ROME (Crux) — What does a librarian in his late 60s, several monsignors, a nun, a survivor of modern-day slavery, and a pharmacist have in common? They are all members of Vatican Athletics, which will be participating in Saturday’s Games of the Small States of Europe.
The games that will be held in San Marino are organized by the national Olympic Committees of nine European small states since 1985.
Spanish Msgr. Melchor Jose Sánchez de Toca y Alameda, head of the Vatican’s sports department in the Council of Culture told Crux that the athletes who will be going have been training several times a week, both on the track and in the gym, explaining that although they don’t have the highest expectations of winning a medal, they’re not going “to make a fool of themselves.”
“The group is clearly amateur, even though some of the youngsters have high potential,” he said. “We are going to compete with dignity, and the preparation of our athletes has been the same as any national team preparing for an international competition.”
There are over 100 people who are formally part of the Vatican’s athletics team, created about two years ago when several employees and citizens of the world’s smallest state literally continued to run into one another on the shore of Rome’s Tiber River or at the magnificent Villa Pamphili.
Membership is free, but being a citizen, an employee, or a child of an employee of the Vatican is a requirement. The only exceptions are two migrants who entered Italy through Lampedusa after fleeing Africa in a rubber boat and a 12-year-old girl in a wheelchair who, in the words of layman Giampaolo Mattei, “truly loves ‘running’ with us.”
Pope Francis welcomed the ten members — the seven athletes participating in the games and their support team — on Saturday.
According to Pope Francis, it’s important that the Vatican has its own sports team because the Church has at heart everything that is human and that concerns the person. And sport is a central dimension in people’s daily lives, so much so that it can be seen as a “sacramental of beauty,” he said.
“It was a very special meeting. In a certain sense, we went to present the project and to ask the Holy Father’s blessing, not to win, but like a son who before leaving home asks for his parents’ blessing,” Msgr. Toca said.
Msgr. Toca said he was particularly thankful for the pontiff’s insistence on the “amateurism” of sport, noting that the vast majority of people who practice sports do it to have fun and to better themselves.

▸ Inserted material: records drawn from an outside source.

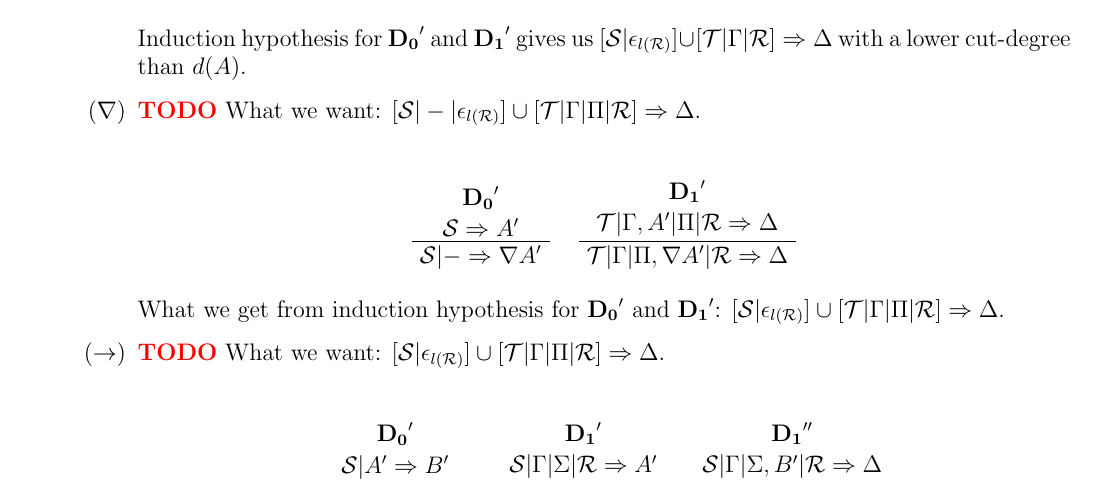
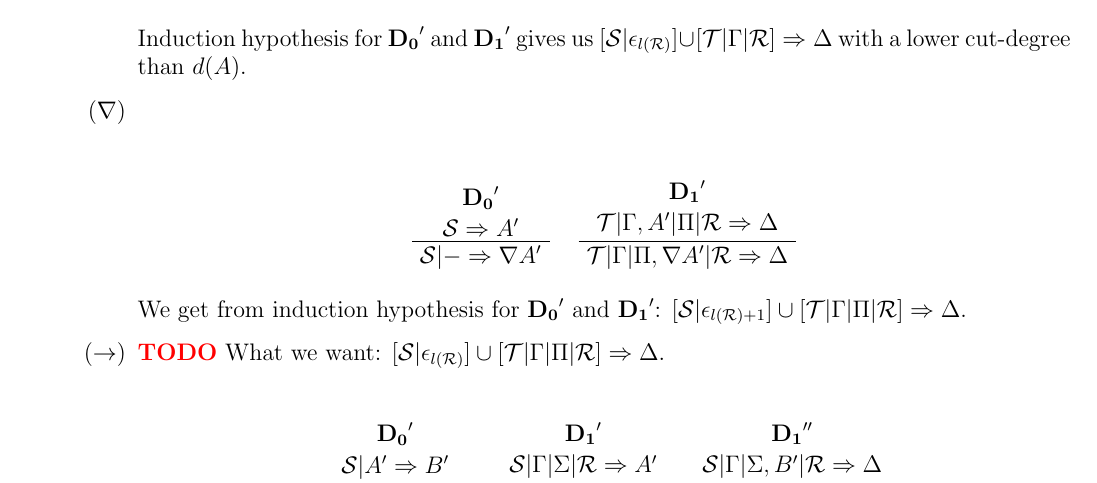
Before and after one commit to BelegCuthalion/stl, a LaTeX document (cut-elimination.tex): part of page 5 of 9, cut so that both start at the same text. Compiled offline with pdfLaTeX.

Commit message:
proved right nabla

```diff
--- a/cut-elimination.tex
+++ b/cut-elimination.tex
@@ -333,8 +333,7 @@ Let $\mathbf{D_0}$ and $\mathbf{D_1}$ be proof trees of degrees less than $d(A)$
 			\end{prooftree}
 			Induction hypothesis for $\mathbf{D_0}'$ and $\mathbf{D_1}'$ gives us $[ \mathcal{S} | \epsilon_{l(\mathcal{R})} ] \cup [ \mathcal{T} | \Gamma | \mathcal{R} ] \Rightarrow \Delta$ with a lower cut-degree than $d(A)$.
 
-			\item[($\nabla$)] {\color{red}\textbf{TODO}}
-			What we want: $[\mathcal{S} | - | \epsilon_{l(\mathcal{R})}] \cup [\mathcal{T} | \Gamma | \Pi | \mathcal{R}] \Rightarrow \Delta$.
+			\item[($\nabla$)]‌
 			\begin{prooftree}
 				\noLine
 				\AXC{$\mathbf{D_0}'$}
@@ -349,7 +348,7 @@ Let $\mathbf{D_0}$ and $\mathbf{D_1}$ be proof trees of degrees less than $d(A)$
 				\noLine
 				\BIC{}
 			\end{prooftree}
-			What we get from induction hypothesis for $\mathbf{D_0}'$ and $\mathbf{D_1}'$: $[\mathcal{S} | \epsilon_{l(\mathcal{R})}] \cup [\mathcal{T} | \Gamma | \Pi | \mathcal{R}] \Rightarrow \Delta$.
+			We get from induction hypothesis for $\mathbf{D_0}'$ and $\mathbf{D_1}'$: $[\mathcal{S} | \epsilon_{l(\mathcal{R})+1}] \cup [\mathcal{T} | \Gamma | \Pi | \mathcal{R}] \Rightarrow \Delta$.
 
 			\item[($\rightarrow$)] {\color{red}\textbf{TODO}}
 			What we want: $[\mathcal{S} | \epsilon_{l(\mathcal{R})}] \cup [\mathcal{T} | \Gamma | \Pi | \mathcal{R}] \Rightarrow \Delta$.
```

“The key is to enjoy, and this is something that has been lost, even among children, because so much pressure is put on them to be champions that they end up quitting the sport,” Msgr. Toca said. “And this perverse logic of performance and results at all costs turn something that has to be fun into a burden when the fundamental thing should be the joy of practicing sports.”

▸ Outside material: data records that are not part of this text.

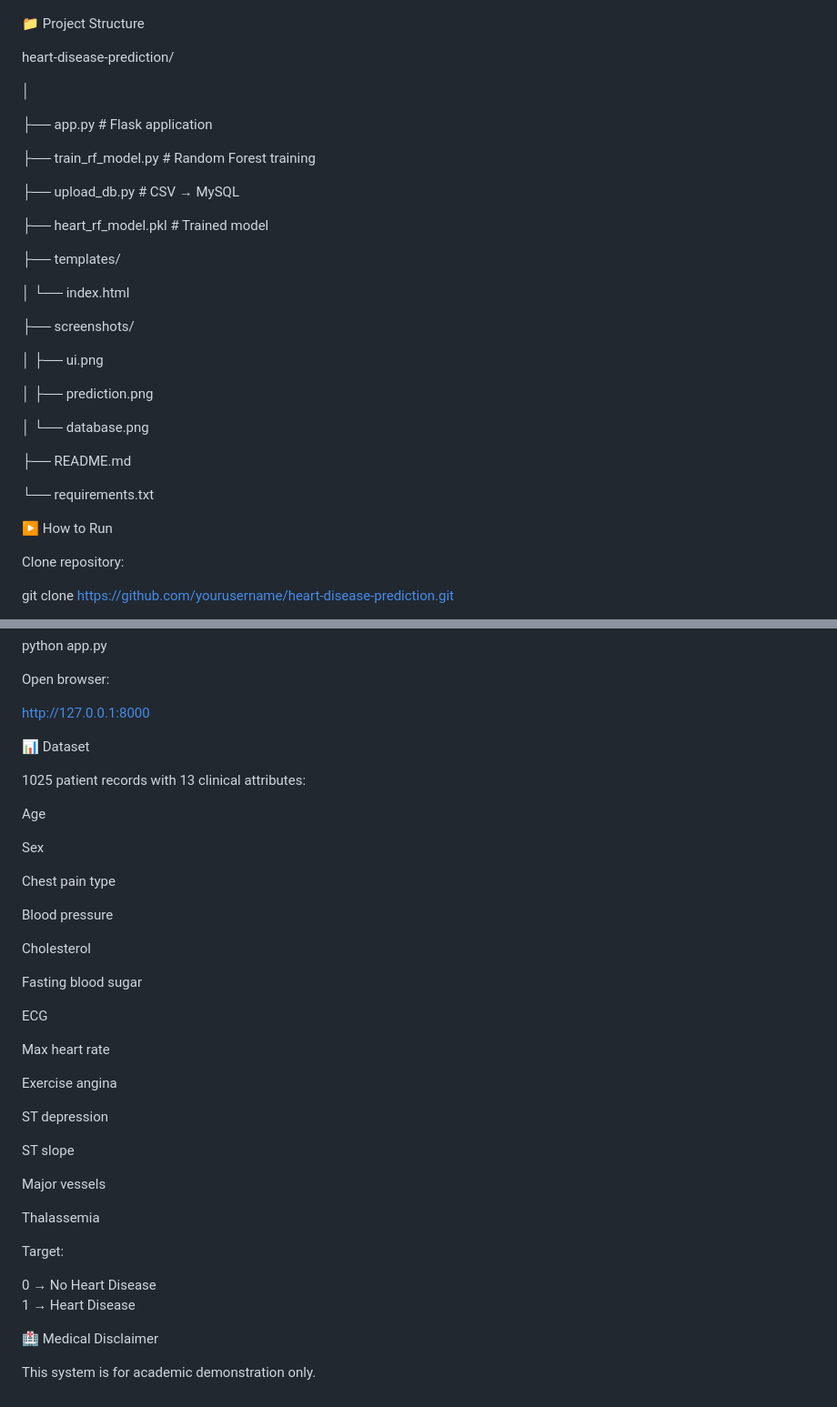
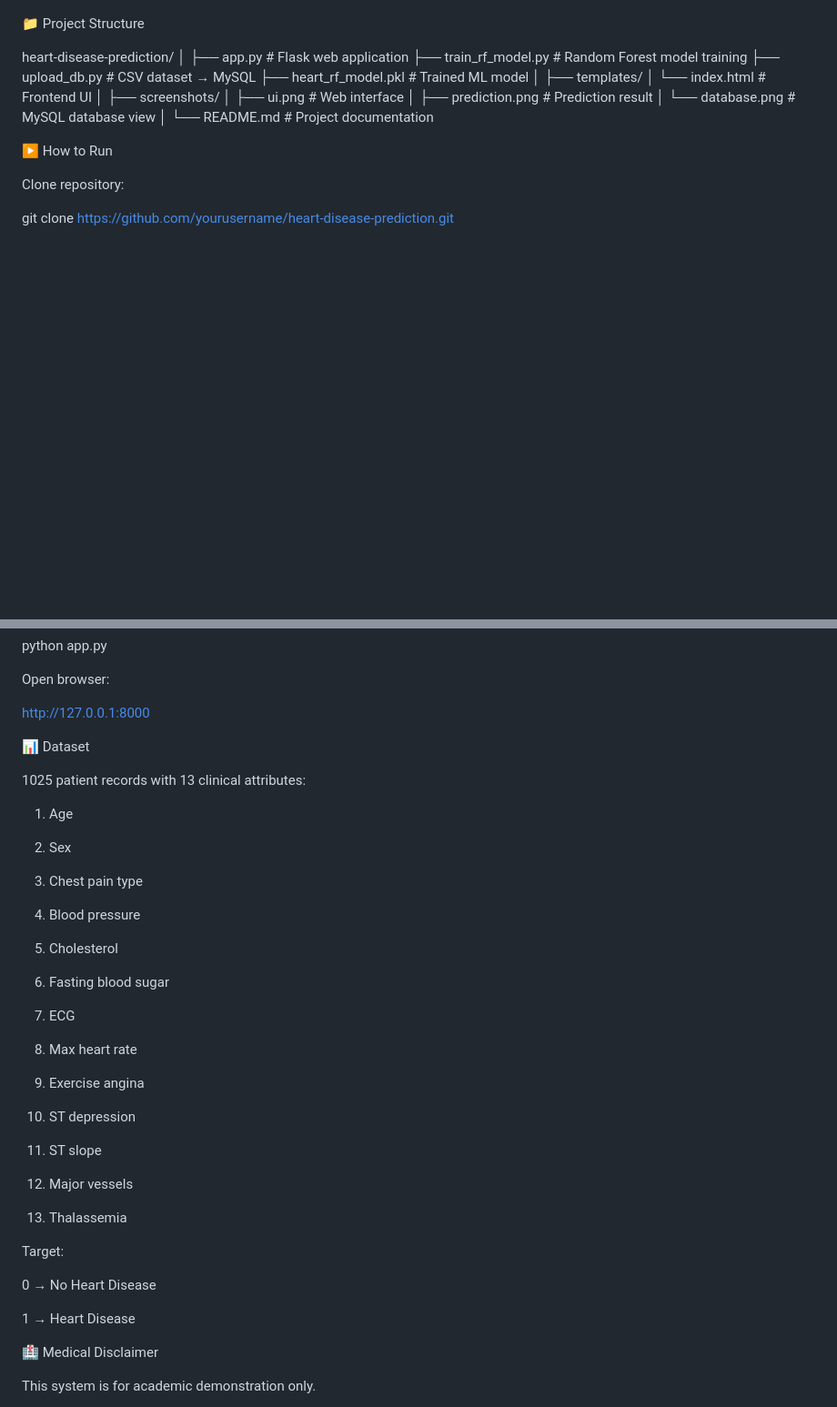
Before and after one commit to hepsibapreethasamuel/heart-disease-prediction, a Markdown page: README.md, 2 parts joined by grey strips. Shown at 91% size. GitHub-like rendering; blank space fills up the shorter version.

Commit message:
README COMMIT
Updated README.md to enhance clarity and formatting.

```diff
--- a/README.md
+++ b/README.md
@@ -127,32 +132,21 @@ Stored Back in MySQL
 📁 Project Structure
 
 heart-disease-prediction/
-
 │
-
-├── app.py                 # Flask application
-
-├── train_rf_model.py     # Random Forest training
-
-├── upload_db.py          # CSV → MySQL
-
-├── heart_rf_model.pkl    # Trained model
-
+├── app.py                 # Flask web application
+├── train_rf_model.py     # Random Forest model training
+├── upload_db.py          # CSV dataset → MySQL
+├── heart_rf_model.pkl    # Trained ML model
+│
 ├── templates/
-
-│     └── index.html
-
+│   └── index.html        # Frontend UI
+│
 ├── screenshots/
-
-│     ├── ui.png
-
-│     ├── prediction.png
-
-│     └── database.png
-
-├── README.md
-
-└── requirements.txt
+│   ├── ui.png            # Web interface
+│   ├── prediction.png   # Prediction result
+│   └── database.png     # MySQL database view
+│
+└── README.md             # Project documentation
 
 
 ▶ How to Run
@@ -176,40 +170,44 @@ Open browser:
 
 http://127.0.0.1:8000
 
+
 📊 Dataset
 
 1025 patient records with 13 clinical attributes:
 
-Age
+1. Age
 
-Sex
+2. Sex
 
-Chest pain type
+3. Chest pain type
 
-Blood pressure
+4. Blood pressure
 
-Cholesterol
+5. Cholesterol
 
-Fasting blood sugar
+6. Fasting blood sugar
 
-ECG
+7. ECG
 
-Max heart rate
+8. Max heart rate
 
-Exercise angina
+9. Exercise angina
 
-ST depression
+10. ST depression
 
-ST slope
+11. ST slope
 
-Major vessels
+12. Major vessels
 
-Thalassemia
+13. Thalassemia
+
 
 Target:
 
 0 → No Heart Disease
+
 1 → Heart Disease
+
 
 🏥 Medical Disclaimer
 
```
Also changed, not shown: other parts of README.md (+37 -32 lines).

On Saturday, Pope Francis insisted on the sporting experience as authentic beauty and as a “team mystique,” something both Msgr. Toca and Mattei highlighted when speaking with Crux on Tuesday.

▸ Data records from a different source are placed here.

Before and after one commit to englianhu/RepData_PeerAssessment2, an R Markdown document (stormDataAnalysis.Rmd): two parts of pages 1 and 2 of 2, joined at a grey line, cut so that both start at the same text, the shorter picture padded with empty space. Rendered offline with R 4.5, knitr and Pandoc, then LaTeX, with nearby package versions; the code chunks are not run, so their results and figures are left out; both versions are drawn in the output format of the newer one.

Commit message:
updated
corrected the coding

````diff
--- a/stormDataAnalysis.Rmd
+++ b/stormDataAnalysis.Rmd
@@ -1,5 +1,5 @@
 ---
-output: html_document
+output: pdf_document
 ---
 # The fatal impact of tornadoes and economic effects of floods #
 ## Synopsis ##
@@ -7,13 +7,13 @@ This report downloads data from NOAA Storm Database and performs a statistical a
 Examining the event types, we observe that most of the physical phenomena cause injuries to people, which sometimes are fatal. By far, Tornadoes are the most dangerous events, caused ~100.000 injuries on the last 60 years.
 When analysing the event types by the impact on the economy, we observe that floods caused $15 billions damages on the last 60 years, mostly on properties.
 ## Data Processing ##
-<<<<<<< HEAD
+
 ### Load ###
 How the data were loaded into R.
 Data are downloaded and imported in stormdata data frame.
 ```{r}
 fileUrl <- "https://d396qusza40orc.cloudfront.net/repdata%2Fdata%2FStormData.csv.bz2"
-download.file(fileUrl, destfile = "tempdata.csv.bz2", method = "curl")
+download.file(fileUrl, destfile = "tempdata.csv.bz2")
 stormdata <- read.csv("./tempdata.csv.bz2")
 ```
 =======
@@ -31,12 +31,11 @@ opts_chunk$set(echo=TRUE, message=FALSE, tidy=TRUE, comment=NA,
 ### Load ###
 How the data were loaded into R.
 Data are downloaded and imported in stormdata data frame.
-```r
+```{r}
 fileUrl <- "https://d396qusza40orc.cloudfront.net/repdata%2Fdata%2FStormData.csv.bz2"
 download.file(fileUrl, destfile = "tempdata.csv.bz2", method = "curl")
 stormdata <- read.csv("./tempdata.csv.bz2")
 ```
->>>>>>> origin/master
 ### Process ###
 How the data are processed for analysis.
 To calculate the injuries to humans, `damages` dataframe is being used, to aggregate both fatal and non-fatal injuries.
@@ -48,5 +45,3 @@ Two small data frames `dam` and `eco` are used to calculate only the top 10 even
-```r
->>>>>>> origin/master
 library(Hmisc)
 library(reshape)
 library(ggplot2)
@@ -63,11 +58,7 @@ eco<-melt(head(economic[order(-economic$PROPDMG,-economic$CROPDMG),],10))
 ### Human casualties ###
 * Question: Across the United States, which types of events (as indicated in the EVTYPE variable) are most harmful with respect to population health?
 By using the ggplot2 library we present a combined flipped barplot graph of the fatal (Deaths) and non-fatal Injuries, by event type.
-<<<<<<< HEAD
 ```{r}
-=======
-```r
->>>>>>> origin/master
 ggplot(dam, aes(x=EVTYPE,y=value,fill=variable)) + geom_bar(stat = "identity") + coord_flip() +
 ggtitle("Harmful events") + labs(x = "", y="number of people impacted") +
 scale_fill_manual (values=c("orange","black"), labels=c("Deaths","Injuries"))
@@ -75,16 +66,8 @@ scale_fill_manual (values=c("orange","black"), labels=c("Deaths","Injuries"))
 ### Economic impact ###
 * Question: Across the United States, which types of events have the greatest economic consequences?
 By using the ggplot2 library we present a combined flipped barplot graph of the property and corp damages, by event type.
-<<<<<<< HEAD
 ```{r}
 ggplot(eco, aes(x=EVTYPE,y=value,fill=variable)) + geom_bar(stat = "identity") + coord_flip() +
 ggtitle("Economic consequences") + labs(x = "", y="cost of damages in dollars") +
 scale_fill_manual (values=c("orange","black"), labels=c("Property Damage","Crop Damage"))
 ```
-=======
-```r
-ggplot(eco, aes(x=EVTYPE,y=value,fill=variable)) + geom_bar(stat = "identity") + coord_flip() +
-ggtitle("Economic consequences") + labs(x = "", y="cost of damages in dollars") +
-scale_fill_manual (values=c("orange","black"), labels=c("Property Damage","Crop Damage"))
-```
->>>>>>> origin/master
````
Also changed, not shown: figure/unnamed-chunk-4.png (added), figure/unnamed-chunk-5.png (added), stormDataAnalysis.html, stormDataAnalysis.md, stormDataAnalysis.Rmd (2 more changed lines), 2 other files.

During the audience, the pontiff was presented with a white relay baton with the Latin inscription Simul Currebant – the “motto” of Vatican Athletics, referencing the passage in the Gospel of John when Peter and John “both ran” on the morning of the Resurrection.
Pope Francis autographed the baton which will be handed over at the San Marino Stadium to the representatives of the Small States of Europe. Due to the pandemic, not all 18 small States will be represented.
Mattei, who has worked at the Vatican’s newspaper L’Osservatore Romano for the past 35 years, said the team is very much “in Pope Francis’ style: Humble and promoting a spirit of fraternity.”
“The scope of the team is not to win championships or compete professionally, but to grow as Christians and as persons, giving a witness of Christian life,” Mattei said, giving the example of members saying a short prayer before each competition.
The members of the association range from 19-year-old university students to 60-something librarians, hailing from 20 different countries and taking different roles in the Vatican: Swiss Guards, museum workers, carpenters, and maintenance workers, in addition to clergy and nuns.
This diversity, Mattei said, allows the team members to encounter different cultures, fosters friendship, community, and even interreligious dialogue: One of the two migrants is a Muslim who always takes part in the Masses organized by the team.
“We truly are a family,” he said, acknowledging that as many families, their training sessions sometimes lead to “awe-inspiring snapshots,” such as the Dominican sister running next to a migrant, or a monsignor pushing the young girl in the wheelchair during a race.
The Vatican also fields an unofficial soccer team, a cricket team that has toured the UK on several occasions, and has a cycling and paddle tennis team on the horizon.
Pope Francis himself is a life-long member of the Argentinian soccer club San Lorenzo, though as a fan, not a player. He’s on record saying he was never good at scoring goals, and would often take the position of the goalkeeper when playing with friends in his youth.